WORK REQUIRED: In the entries below, find each line where the word "product" appears and give only the total count of such lines.

········

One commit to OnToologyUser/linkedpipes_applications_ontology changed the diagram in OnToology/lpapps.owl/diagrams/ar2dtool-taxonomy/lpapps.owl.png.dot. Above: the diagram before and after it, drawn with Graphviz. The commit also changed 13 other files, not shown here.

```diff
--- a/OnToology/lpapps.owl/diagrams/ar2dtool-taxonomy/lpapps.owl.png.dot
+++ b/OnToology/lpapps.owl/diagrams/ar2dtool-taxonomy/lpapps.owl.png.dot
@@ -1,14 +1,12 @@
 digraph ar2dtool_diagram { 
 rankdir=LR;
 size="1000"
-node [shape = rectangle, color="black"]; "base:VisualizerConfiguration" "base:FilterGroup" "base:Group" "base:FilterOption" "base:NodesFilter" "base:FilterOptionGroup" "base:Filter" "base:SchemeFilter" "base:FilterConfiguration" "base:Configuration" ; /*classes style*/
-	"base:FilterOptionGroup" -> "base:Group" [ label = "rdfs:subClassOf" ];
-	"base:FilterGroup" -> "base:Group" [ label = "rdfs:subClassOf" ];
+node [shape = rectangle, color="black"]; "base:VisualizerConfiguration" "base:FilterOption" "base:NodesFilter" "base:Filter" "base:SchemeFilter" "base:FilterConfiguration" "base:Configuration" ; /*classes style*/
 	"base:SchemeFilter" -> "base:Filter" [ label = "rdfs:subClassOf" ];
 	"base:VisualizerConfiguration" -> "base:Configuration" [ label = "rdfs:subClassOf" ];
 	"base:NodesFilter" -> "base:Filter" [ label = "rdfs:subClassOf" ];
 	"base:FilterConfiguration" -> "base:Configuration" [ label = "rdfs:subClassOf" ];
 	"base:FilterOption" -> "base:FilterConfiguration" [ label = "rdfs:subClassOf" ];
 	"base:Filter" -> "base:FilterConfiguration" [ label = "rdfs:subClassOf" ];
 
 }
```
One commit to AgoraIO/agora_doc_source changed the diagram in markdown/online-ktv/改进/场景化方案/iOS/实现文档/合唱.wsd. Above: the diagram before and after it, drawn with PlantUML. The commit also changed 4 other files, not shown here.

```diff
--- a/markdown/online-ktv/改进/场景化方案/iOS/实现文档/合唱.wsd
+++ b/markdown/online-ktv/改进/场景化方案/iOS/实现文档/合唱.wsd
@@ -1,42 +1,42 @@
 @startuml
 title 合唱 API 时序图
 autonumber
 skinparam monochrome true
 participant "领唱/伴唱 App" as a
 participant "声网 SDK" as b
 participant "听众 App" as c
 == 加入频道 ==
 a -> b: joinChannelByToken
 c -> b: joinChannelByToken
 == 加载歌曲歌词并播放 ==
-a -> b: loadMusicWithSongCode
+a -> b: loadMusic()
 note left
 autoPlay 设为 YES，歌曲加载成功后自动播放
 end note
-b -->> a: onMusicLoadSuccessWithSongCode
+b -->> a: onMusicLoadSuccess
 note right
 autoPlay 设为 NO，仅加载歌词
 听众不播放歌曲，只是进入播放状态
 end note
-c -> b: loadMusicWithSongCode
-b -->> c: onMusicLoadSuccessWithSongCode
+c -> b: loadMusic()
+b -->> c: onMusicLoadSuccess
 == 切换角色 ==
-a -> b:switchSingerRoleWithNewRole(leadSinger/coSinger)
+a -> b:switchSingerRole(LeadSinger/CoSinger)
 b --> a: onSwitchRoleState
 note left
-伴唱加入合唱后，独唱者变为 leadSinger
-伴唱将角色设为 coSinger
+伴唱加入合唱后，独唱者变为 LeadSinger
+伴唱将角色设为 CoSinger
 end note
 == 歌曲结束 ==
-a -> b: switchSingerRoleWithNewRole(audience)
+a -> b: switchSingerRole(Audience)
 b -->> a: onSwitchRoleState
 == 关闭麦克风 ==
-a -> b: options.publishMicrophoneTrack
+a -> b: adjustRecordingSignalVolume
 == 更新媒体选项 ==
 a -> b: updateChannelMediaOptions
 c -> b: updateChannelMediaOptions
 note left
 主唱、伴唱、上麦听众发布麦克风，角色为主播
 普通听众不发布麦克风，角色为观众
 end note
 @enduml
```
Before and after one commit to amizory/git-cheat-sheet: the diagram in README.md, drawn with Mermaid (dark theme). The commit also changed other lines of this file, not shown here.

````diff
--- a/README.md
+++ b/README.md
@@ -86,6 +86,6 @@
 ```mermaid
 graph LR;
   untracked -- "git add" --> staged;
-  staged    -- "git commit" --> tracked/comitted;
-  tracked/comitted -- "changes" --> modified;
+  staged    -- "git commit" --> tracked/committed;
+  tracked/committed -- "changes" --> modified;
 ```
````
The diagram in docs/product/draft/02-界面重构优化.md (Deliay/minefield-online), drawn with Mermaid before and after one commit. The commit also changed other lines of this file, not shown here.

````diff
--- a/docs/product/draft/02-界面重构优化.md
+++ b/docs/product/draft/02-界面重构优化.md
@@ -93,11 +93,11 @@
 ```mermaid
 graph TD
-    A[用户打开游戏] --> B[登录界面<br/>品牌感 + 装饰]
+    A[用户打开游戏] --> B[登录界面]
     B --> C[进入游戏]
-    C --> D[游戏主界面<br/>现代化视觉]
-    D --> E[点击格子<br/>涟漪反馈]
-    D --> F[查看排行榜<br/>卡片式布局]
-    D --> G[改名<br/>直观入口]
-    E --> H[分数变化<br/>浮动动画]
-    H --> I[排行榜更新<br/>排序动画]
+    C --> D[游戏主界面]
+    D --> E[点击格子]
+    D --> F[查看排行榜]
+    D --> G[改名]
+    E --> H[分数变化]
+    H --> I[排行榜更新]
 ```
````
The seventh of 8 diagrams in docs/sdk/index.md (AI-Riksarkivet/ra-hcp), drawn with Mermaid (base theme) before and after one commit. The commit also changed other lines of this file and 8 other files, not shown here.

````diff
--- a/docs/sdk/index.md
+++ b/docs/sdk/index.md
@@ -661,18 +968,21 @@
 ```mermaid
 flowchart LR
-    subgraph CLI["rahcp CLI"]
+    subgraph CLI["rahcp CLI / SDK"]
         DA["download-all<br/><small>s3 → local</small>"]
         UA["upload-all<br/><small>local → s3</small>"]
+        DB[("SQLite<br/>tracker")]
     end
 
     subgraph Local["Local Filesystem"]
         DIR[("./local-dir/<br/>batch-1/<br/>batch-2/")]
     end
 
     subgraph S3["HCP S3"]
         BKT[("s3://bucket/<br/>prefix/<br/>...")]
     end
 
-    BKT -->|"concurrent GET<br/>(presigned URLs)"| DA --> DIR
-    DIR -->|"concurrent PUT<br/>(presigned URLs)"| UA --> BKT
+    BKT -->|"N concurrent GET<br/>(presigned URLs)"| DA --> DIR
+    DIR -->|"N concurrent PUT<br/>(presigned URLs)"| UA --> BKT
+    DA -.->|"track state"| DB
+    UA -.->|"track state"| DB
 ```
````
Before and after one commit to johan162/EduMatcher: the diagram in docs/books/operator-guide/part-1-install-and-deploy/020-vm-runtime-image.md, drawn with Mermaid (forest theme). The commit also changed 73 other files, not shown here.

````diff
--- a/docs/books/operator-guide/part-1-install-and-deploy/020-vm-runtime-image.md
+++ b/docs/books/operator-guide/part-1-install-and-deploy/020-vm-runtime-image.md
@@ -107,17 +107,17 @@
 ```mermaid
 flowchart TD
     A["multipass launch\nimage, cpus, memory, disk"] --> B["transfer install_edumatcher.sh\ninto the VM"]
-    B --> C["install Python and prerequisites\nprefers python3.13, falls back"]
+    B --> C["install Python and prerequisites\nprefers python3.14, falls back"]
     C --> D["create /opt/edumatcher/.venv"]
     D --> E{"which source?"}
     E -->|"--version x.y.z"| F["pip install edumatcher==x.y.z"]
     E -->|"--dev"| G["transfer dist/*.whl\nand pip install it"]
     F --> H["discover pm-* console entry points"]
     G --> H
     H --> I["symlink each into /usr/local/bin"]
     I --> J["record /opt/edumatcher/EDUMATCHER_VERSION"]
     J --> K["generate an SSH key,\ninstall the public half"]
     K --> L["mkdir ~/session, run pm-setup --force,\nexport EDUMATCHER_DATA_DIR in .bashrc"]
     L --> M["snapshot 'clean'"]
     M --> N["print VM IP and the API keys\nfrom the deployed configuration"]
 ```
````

········

RESULT FOR THIS TASK: 3